▶ **PROBLEM STATEMENT**:
In the copy, include no pictures. Reproduce the rest of the entries exactly.
■ ■ ■ ■ ■ ■ ■
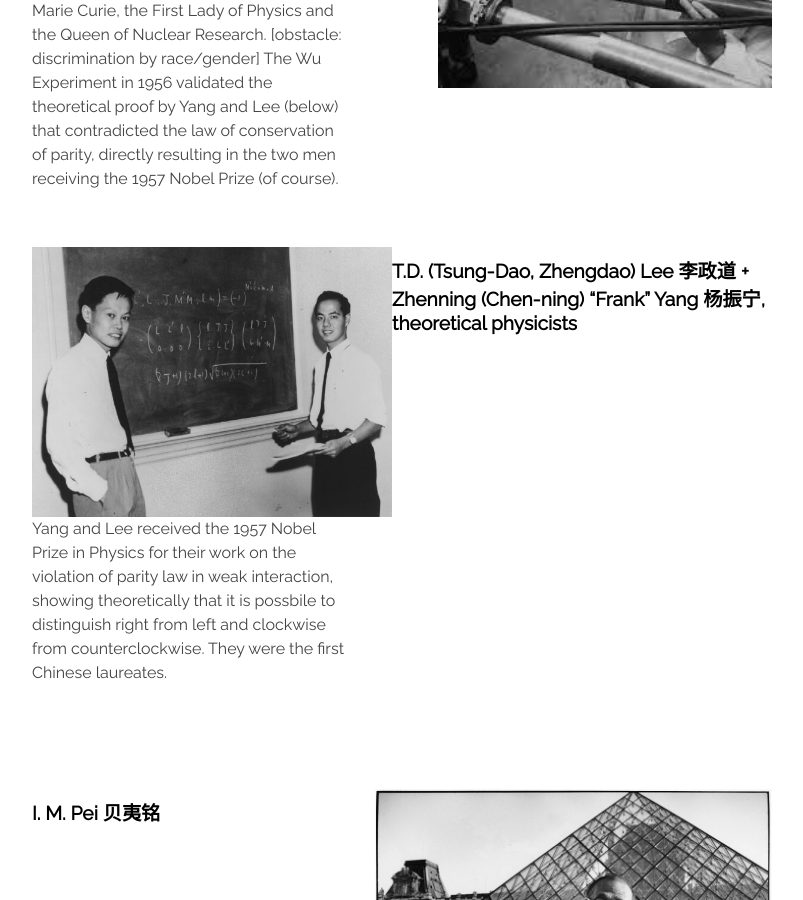
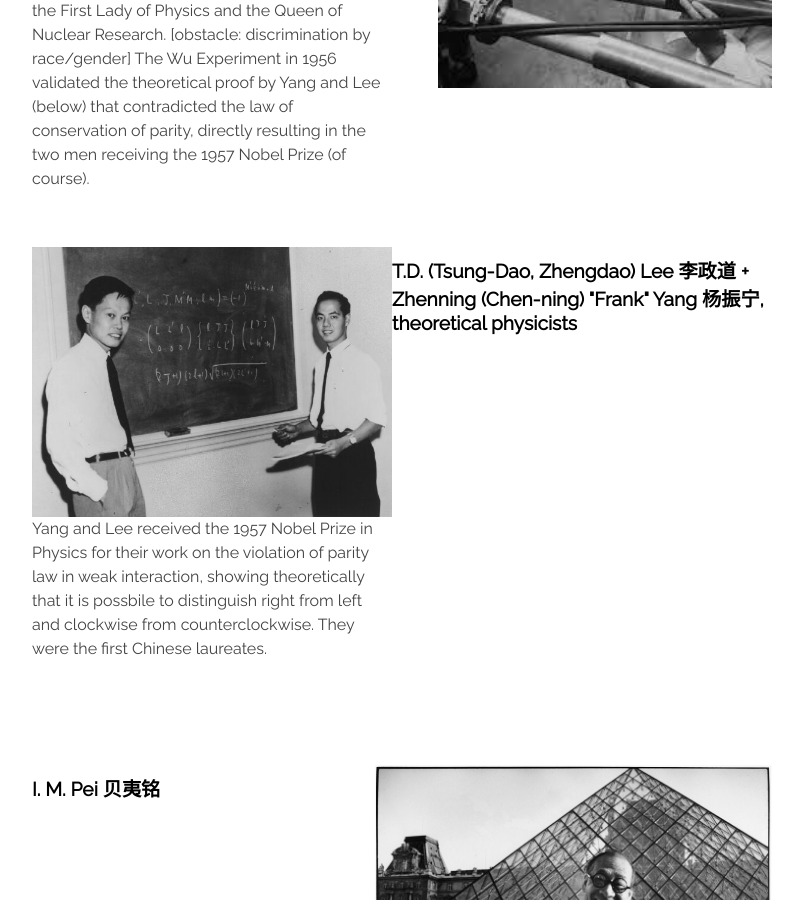
Before and after one commit to c1ndygao/cindygao.com, a Jekyll site: the page built from heroes.md, in a window 1280 px wide and 900 px high, scrolled down 975 px. Shown: the whole window, without its empty margins (228-1031 px from the left). Built offline with Jekyll 4.4.1, drawn with Linux system fonts in a browser that asks for light colours.

Commit message:
Update heroes.md

```diff
--- a/heroes.md
+++ b/heroes.md
@@ -2,14 +2,14 @@
 layout: page
 title: people you should know but don't
 ---
-## Hidden in Plain Sight ##
+<h2>Hidden in Plain Sight</h2>
 these are some women and men, immigrants from China or Chinese Americans, whom you should know but probably don't. it's never too late to rewrite the history books.
 
-### Chinese Immigrants ###
+<h3>Chinese Immigrants</h3>
 
 <img src="/images/tyrus-recent.png" height="225">   <img src="/images/tyrus-bambi.jpg" height="225">
 
-#### Tyrus Wong 黄齐耀, artist/animator ####
+<h4>Tyrus Wong 黄齐耀, artist/animator</h4>
 Tyrus Wong created the look of the film _Bambi_.
 
 [obstacle: never received recognition for his work]
@@ -18,8 +18,8 @@
 
 <img src="/images/cs-wu.jpeg" height="270px" align="right" padding="0 00 50 50">
 
-#### Chien-Shiung (Jianxiong) Wu 吴健雄, experimental physicist ####
-<p style="width:320px;">Wu worked on the Manhattan Project, developing the process for separating uranium into uranium-235 and uranium-238 isotopes. She was nicknamed the Chinese Marie Curie, the First Lady of Physics and the Queen of Nuclear Research.
+<h4>Chien-Shiung (Jianxiong) Wu 吴健雄, experimental physicist</h4>
+<p style="width:350px;">Wu worked on the Manhattan Project, developing the process for separating uranium into uranium-235 and uranium-238 isotopes. She was nicknamed the Chinese Marie Curie, the First Lady of Physics and the Queen of Nuclear Research.
 
 [obstacle: discrimination by race/gender] The Wu Experiment in 1956 validated the theoretical proof by Yang and Lee (below) that contradicted the law of conservation of parity, directly resulting in the two men receiving the 1957 Nobel Prize (of course). </p>
 
@@ -27,9 +27,9 @@
 
 <img src="/images/lee-yang.jpg" height="270px" align="left">
 
-#### T.D. (Tsung-Dao, Zhengdao) Lee 李政道 + Zhenning (Chen-ning) "Frank" Yang 杨振宁, theoretical physicists ####
+<h4 style="align:right;">T.D. (Tsung-Dao, Zhengdao) Lee 李政道 + Zhenning (Chen-ning) "Frank" Yang 杨振宁, theoretical physicists</h4>
 
-<p style="width:320px;">Yang and Lee received the 1957 Nobel Prize in Physics for their work on the violation of parity law in weak interaction, showing theoretically that it is possbile to distinguish right from left and clockwise from counterclockwise. They were the first Chinese laureates.</p>
+<p style="width:350px; align:right">Yang and Lee received the 1957 Nobel Prize in Physics for their work on the violation of parity law in weak interaction, showing theoretically that it is possbile to distinguish right from left and clockwise from counterclockwise. They were the first Chinese laureates.</p>
 
 <br>
 <br>
```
■ ■ ■ ■ ■ ■ ■
▶ **RESULT OF THE TASK**:
Before and after one commit to c1ndygao/cindygao.com, a Jekyll site: the page built from heroes.md, in a window 1280 px wide and 900 px high, scrolled down 975 px. Shown: the whole window, without its empty margins (228-1031 px from the left). Built offline with Jekyll 4.4.1, drawn with Linux system fonts in a browser that asks for light colours.

Commit message:
Update heroes.md

```diff
--- a/heroes.md
+++ b/heroes.md
@@ -2,14 +2,14 @@
 layout: page
 title: people you should know but don't
 ---
-## Hidden in Plain Sight ##
+<h2>Hidden in Plain Sight</h2>
 these are some women and men, immigrants from China or Chinese Americans, whom you should know but probably don't. it's never too late to rewrite the history books.
 
-### Chinese Immigrants ###
+<h3>Chinese Immigrants</h3>
 
 <img src="/images/tyrus-recent.png" height="225">   <img src="/images/tyrus-bambi.jpg" height="225">
 
-#### Tyrus Wong 黄齐耀, artist/animator ####
+<h4>Tyrus Wong 黄齐耀, artist/animator</h4>
 Tyrus Wong created the look of the film _Bambi_.
 
 [obstacle: never received recognition for his work]
@@ -18,8 +18,8 @@
 
 <img src="/images/cs-wu.jpeg" height="270px" align="right" padding="0 00 50 50">
 
-#### Chien-Shiung (Jianxiong) Wu 吴健雄, experimental physicist ####
-<p style="width:320px;">Wu worked on the Manhattan Project, developing the process for separating uranium into uranium-235 and uranium-238 isotopes. She was nicknamed the Chinese Marie Curie, the First Lady of Physics and the Queen of Nuclear Research.
+<h4>Chien-Shiung (Jianxiong) Wu 吴健雄, experimental physicist</h4>
+<p style="width:350px;">Wu worked on the Manhattan Project, developing the process for separating uranium into uranium-235 and uranium-238 isotopes. She was nicknamed the Chinese Marie Curie, the First Lady of Physics and the Queen of Nuclear Research.
 
 [obstacle: discrimination by race/gender] The Wu Experiment in 1956 validated the theoretical proof by Yang and Lee (below) that contradicted the law of conservation of parity, directly resulting in the two men receiving the 1957 Nobel Prize (of course). </p>
 
@@ -27,9 +27,9 @@
 
 <img src="/images/lee-yang.jpg" height="270px" align="left">
 
-#### T.D. (Tsung-Dao, Zhengdao) Lee 李政道 + Zhenning (Chen-ning) "Frank" Yang 杨振宁, theoretical physicists ####
+<h4 style="align:right;">T.D. (Tsung-Dao, Zhengdao) Lee 李政道 + Zhenning (Chen-ning) "Frank" Yang 杨振宁, theoretical physicists</h4>
 
-<p style="width:320px;">Yang and Lee received the 1957 Nobel Prize in Physics for their work on the violation of parity law in weak interaction, showing theoretically that it is possbile to distinguish right from left and clockwise from counterclockwise. They were the first Chinese laureates.</p>
+<p style="width:350px; align:right">Yang and Lee received the 1957 Nobel Prize in Physics for their work on the violation of parity law in weak interaction, showing theoretically that it is possbile to distinguish right from left and clockwise from counterclockwise. They were the first Chinese laureates.</p>
 
 <br>
 <br>
```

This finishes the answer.